• DATA PROVIDED:

——

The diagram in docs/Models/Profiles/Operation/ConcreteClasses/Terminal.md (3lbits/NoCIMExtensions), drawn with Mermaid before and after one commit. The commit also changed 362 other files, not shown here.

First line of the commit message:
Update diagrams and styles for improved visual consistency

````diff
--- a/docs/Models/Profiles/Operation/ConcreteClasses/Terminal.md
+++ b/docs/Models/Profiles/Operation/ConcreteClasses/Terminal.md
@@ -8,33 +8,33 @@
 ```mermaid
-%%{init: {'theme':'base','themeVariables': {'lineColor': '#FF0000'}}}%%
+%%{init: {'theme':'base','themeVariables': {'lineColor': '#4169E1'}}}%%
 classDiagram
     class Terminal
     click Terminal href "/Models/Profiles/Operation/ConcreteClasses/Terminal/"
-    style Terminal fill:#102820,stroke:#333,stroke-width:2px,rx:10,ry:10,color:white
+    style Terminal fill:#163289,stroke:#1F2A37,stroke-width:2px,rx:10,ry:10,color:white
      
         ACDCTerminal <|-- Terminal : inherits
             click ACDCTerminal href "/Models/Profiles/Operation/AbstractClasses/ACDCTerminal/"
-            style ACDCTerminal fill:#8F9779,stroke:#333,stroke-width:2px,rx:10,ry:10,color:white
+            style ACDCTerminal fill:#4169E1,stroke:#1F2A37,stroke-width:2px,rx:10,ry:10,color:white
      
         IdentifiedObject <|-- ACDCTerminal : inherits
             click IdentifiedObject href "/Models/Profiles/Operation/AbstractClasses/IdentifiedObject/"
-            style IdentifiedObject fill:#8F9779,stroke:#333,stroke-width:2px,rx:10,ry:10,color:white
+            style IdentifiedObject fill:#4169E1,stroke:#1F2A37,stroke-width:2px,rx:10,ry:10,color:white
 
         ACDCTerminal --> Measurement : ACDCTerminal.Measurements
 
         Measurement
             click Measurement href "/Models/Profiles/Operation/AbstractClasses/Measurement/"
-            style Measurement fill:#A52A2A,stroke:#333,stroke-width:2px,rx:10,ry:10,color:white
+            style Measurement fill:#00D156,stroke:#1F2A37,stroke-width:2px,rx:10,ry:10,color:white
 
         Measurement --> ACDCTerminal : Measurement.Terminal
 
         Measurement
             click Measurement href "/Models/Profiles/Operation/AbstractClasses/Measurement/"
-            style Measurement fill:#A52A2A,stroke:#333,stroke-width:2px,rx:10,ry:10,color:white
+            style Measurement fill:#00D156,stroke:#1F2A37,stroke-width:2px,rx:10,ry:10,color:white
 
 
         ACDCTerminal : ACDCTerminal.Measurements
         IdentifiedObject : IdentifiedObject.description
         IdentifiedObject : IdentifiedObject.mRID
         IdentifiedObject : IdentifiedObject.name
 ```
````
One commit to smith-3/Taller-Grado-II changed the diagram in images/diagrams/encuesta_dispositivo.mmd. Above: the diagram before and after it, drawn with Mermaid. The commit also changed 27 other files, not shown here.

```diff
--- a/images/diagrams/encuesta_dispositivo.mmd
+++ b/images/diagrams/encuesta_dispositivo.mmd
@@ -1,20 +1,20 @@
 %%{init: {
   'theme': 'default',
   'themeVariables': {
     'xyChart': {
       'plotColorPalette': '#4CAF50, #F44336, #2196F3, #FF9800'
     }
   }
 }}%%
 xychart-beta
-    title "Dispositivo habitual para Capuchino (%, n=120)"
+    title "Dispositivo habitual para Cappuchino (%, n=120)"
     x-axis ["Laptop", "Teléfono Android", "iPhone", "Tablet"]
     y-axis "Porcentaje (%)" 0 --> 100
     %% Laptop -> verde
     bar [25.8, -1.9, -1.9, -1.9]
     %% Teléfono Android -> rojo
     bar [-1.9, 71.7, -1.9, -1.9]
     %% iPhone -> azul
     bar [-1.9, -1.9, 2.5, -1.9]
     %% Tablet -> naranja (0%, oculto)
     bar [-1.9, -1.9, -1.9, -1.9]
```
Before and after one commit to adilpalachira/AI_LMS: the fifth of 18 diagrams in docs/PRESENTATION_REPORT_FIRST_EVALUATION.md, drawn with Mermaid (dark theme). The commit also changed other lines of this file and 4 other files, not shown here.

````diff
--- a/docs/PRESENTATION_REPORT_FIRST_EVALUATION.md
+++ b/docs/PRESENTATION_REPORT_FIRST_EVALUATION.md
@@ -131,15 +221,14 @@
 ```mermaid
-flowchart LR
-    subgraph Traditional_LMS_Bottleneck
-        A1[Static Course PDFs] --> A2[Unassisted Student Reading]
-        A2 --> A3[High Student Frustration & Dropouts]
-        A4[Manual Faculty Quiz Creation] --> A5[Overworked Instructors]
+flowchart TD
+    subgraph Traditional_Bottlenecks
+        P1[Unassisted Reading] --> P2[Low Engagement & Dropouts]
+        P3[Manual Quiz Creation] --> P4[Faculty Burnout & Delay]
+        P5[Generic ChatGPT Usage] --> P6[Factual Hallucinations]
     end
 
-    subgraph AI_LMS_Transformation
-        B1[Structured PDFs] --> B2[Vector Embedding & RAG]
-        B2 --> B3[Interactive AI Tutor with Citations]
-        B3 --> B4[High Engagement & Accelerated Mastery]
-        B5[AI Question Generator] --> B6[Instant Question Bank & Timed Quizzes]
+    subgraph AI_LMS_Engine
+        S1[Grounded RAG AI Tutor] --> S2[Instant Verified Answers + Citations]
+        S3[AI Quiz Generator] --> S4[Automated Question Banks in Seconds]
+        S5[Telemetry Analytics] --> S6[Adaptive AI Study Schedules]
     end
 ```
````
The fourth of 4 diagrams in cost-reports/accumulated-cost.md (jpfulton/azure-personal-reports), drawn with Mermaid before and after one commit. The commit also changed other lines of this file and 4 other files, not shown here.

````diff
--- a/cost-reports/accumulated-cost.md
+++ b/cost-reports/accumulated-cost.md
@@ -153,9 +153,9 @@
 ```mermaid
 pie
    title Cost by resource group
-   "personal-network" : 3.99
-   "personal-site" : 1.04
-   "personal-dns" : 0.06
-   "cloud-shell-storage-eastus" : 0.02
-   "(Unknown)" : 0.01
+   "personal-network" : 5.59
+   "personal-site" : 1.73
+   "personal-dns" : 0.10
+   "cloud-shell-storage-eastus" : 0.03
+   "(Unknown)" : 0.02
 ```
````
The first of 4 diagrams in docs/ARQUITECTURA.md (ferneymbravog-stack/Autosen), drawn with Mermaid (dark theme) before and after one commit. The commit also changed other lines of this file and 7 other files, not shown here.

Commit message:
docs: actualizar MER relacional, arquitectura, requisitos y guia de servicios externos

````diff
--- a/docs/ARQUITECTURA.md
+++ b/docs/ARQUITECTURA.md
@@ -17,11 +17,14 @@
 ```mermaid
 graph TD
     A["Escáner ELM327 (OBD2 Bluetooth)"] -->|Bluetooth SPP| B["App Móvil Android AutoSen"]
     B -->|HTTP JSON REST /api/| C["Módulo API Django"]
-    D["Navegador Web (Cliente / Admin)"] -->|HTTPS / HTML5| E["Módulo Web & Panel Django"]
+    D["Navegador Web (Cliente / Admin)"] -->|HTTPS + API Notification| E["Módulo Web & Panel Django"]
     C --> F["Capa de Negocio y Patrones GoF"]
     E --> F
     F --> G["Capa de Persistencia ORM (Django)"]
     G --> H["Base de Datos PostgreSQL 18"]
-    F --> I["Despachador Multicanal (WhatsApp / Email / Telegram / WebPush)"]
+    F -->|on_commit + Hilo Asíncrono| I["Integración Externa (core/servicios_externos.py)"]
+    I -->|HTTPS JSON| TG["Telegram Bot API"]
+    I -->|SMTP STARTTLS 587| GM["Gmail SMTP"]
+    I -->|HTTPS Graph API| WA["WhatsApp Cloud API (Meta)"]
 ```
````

——

• YOUR OBJECTIVE: Which of the lines above include the word "with"? List those lines.

• SOLUTION FOR THIS PROBLEM:
The diagram in docs/Models/Profiles/Operation/ConcreteClasses/Terminal.md (3lbits/NoCIMExtensions), drawn with Mermaid before and after one commit. The commit also changed 362 other files, not shown here.
One commit to smith-3/Taller-Grado-II changed the diagram in images/diagrams/encuesta_dispositivo.mmd. Above: the diagram before and after it, drawn with Mermaid. The commit also changed 27 other files, not shown here.
Before and after one commit to adilpalachira/AI_LMS: the fifth of 18 diagrams in docs/PRESENTATION_REPORT_FIRST_EVALUATION.md, drawn with Mermaid (dark theme). The commit also changed other lines of this file and 4 other files, not shown here.
-        B2 --> B3[Interactive AI Tutor with Citations]
The fourth of 4 diagrams in cost-reports/accumulated-cost.md (jpfulton/azure-personal-reports), drawn with Mermaid before and after one commit. The commit also changed other lines of this file and 4 other files, not shown here.
The first of 4 diagrams in docs/ARQUITECTURA.md (ferneymbravog-stack/Autosen), drawn with Mermaid (dark theme) before and after one commit. The commit also changed other lines of this file and 7 other files, not shown here.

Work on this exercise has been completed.